“Buffett epitomizes the demographic that would get the most out of the Surfari 44,” said Fontaine, adding that target markets include experienced performance racing yacht owners who have exhausted their appetites for competition and the extensive demands of their campaigns. “Having honed their sailing skills to near-professional levels, these potential owners associate high performance with high technology. They want to go fast and get there in style, and now that they are approaching their retirement years their need for speed is being seasoned with a newly appreciated desire for comfort and versatility afloat.”

Learn more about the Surfari 44 at the Friendship Yacht Company exhibit (Old Port Dock S) during the Newport International Boat Show, September 17-20 or, visit the Friendship Yacht website.

Buffett Lands First International Flight into new Jamaica Airport

Update: More photos are available in an article at Jamaica Information Service: “Jimmy Buffet, Boscobel Aerodrome’s First Passenger

The Jamaica Gleaner has a story on Jimmy Buffett’s inaugural flight into the new Boscobel Aerodrome airport in Jamaica: “Boscobel welcomes first flight

The Boscobel Aerodrome, on course to becoming the island’s third international airport, welcomed its first international flight on Friday when Jimmy Buffett of Margaritaville fame touched down in his single-engine aircraft around 10:30 a.m.

A welcoming party headed by Sports Minister Olivia Grange and including Airports Authority of Jamaica (AAJ) chairman Mark Hart, and Chris Blackwell, was on hand to mark the occasion.

The flight came ahead of the July deadline when the facility, which is still in its expansion phase, commences full operation, and an official opening planned for December to coincide with the start of the 2010-2011 winter tourist season.

Buffett, who flew in from The Bahamas, gave a thumbs-up to the facility, saying it saved time.

“I just got to say what a thrill it is to come directly into Boscobel; this just makes things so much easier,” Buffett said.

He also commended the processing by immigration officials who were brought in just for the occasion, saying the experience was “lovely”.

But Buffett might have inadvertently disclosed that the expanded facility would be named Ian Fleming Airport – in memory of the creator of the famed James Bond series – who lived and penned several of the James Bond stories just a few miles away at Golden Eye in Oracabessa, now owned by Blackwell.

Buffett Considers New Goose Seaplane

An article at mentions Jimmy Buffett has interest in the new Goose Seaplane that will be built by Antilles Seaplanes.

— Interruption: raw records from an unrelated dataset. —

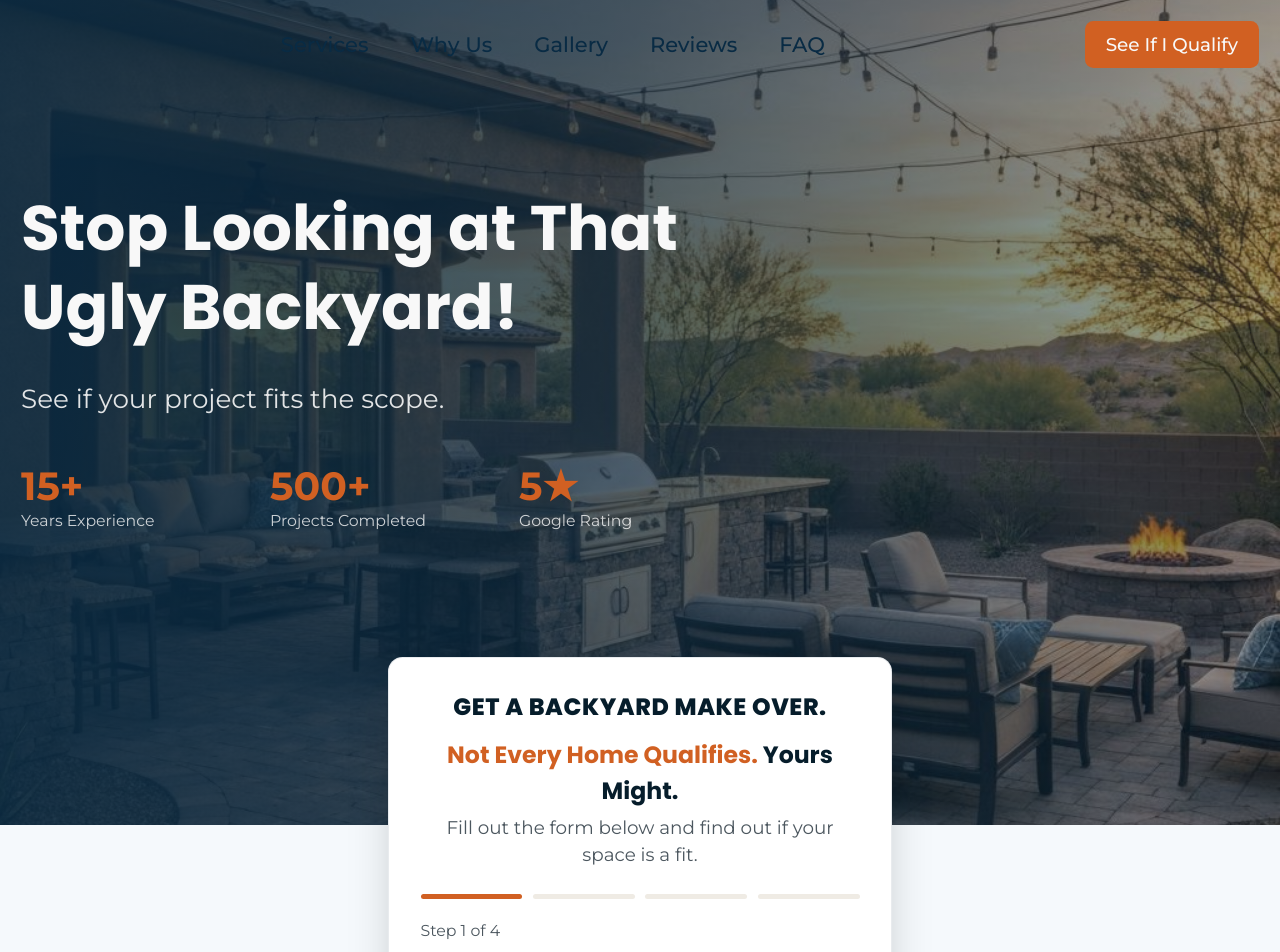
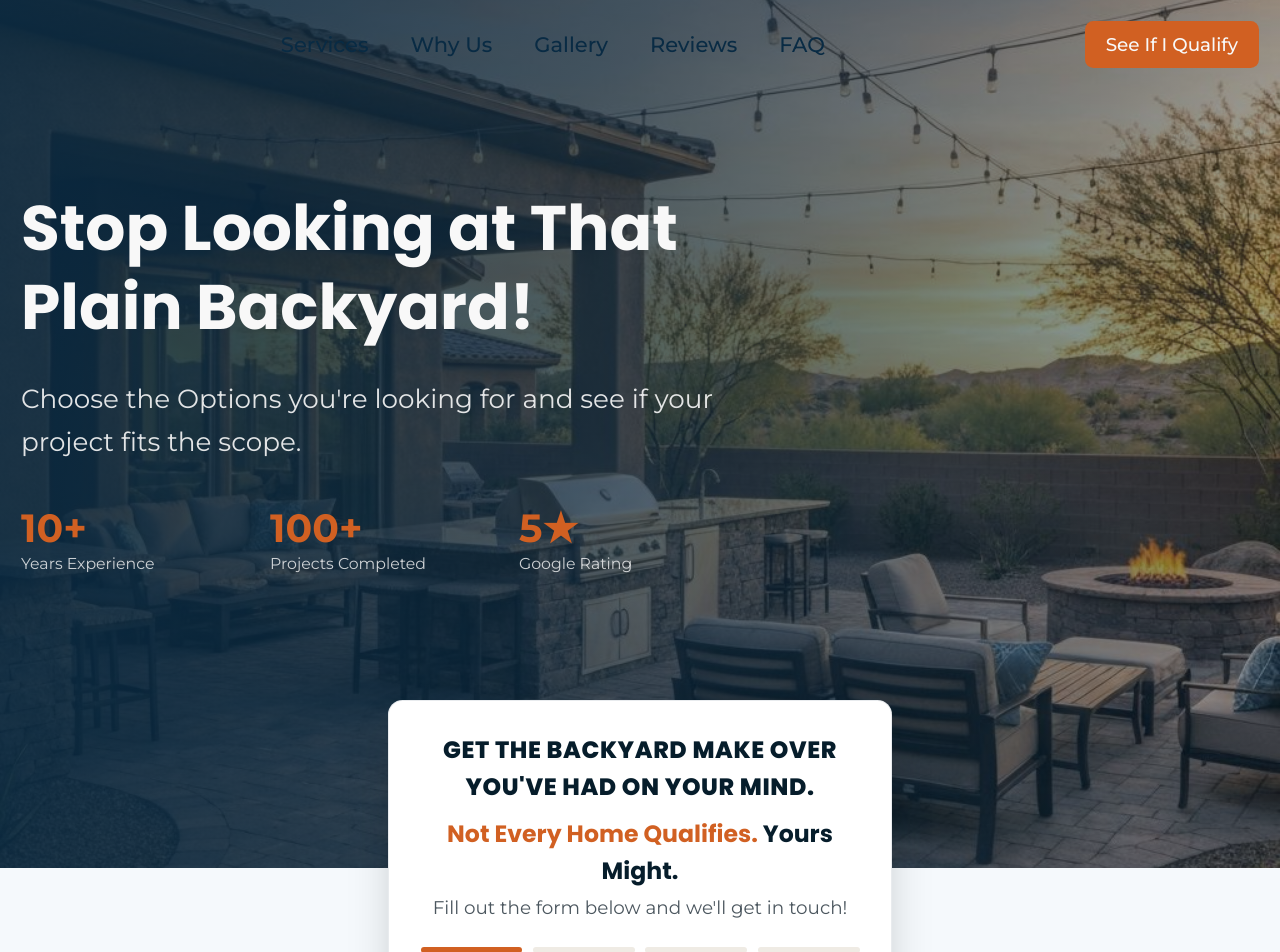
Before and after one commit to Fbet590/Phoenix-Pavers-Turf, a Next.js app: page / in a window 1280 px wide. Shown: the top 952 px of the page. Built offline with nearby package versions, Linux system fonts and the light colour scheme; a web font is replaced by a local one.

Commit message:
Refine landing page messaging and statistics

```diff
--- a/components/landing/hero.tsx
+++ b/components/landing/hero.tsx
@@ -218,20 +218,20 @@ export function Hero() {
             {/* Left Content */}
             <div className="text-primary-foreground lg:col-span-3">
               <h1 className="font-[family-name:var(--font-poppins)] text-3xl md:text-4xl lg:text-5xl font-bold leading-tight text-balance">
-                Stop Looking at That Ugly Backyard!
+                Stop Looking at That Plain Backyard!
               </h1>
               <p className="mt-6 text-lg md:text-xl opacity-90 leading-relaxed max-w-xl">
-                See if your project fits the scope.
+                Choose the Options you're looking for and see if your project fits the scope.
               </p>
 
               {/* Stats */}
               <div className="mt-8 grid grid-cols-3 gap-4">
                 <div>
-                  <div className="text-3xl font-bold text-accent">15+</div>
+                  <div className="text-3xl font-bold text-accent">10+</div>
                   <div className="text-xs opacity-80">Years Experience</div>
                 </div>
                 <div>
-                  <div className="text-3xl font-bold text-accent">500+</div>
+                  <div className="text-3xl font-bold text-accent">100+</div>
                   <div className="text-xs opacity-80">Projects Completed</div>
                 </div>
                 <div>
@@ -253,13 +253,13 @@ export function Hero() {
                 {/* Form Header */}
                 <div className="text-center mb-5">
                   <p className="font-[family-name:var(--font-poppins)] text-base md:text-lg font-extrabold text-foreground tracking-wide uppercase mb-2">
-                    GET A BACKYARD MAKE OVER.
+                    GET the BACKYARD MAKE OVER you've had on your mind.
                   </p>
                   <h2 className="font-[family-name:var(--font-poppins)] text-lg font-bold text-foreground">
                     <span className="text-accent">Not Every Home Qualifies.</span> Yours Might.
                   </h2>
                   <p className="mt-1 text-sm text-muted-foreground">
-                    Fill out the form below and find out if your space is a fit.
+                    Fill out the form below and we&apos;ll get in touch!
                   </p>
                 </div>
 
```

To expedite production, the first planes will hew to the original design, though later models might incorporate carbon fiber and other advanced materials. Buyers can customize cockpits and instruments, sticking with the original layouts or opting for such high-tech gear as global positioning systems and radar. Their choices might hold some surprises. When Jimmy Buffett visited the plant, Manuel assumed he would order one with turbines. The original engines were known for being smoky, cranky — though reliable — and loud, with an unmistakable guttural roar. “Jimmy shook his head,” Manuel says. “He said, ‘Naw, man. I want to hear that thing go grrrrrrrrrrrr.’”

More from With the purchase of the McKinnon lot, Antilles now essentially had FAA approval for all its Goose designs -a major score, given that cost of FAA type certificates for new planes cost from $20 million to $320 million. (He has reserved the possibility ofbuilding special-order Gooses for those customers, such as Jimmy Buffett, who have insisted on a radial.)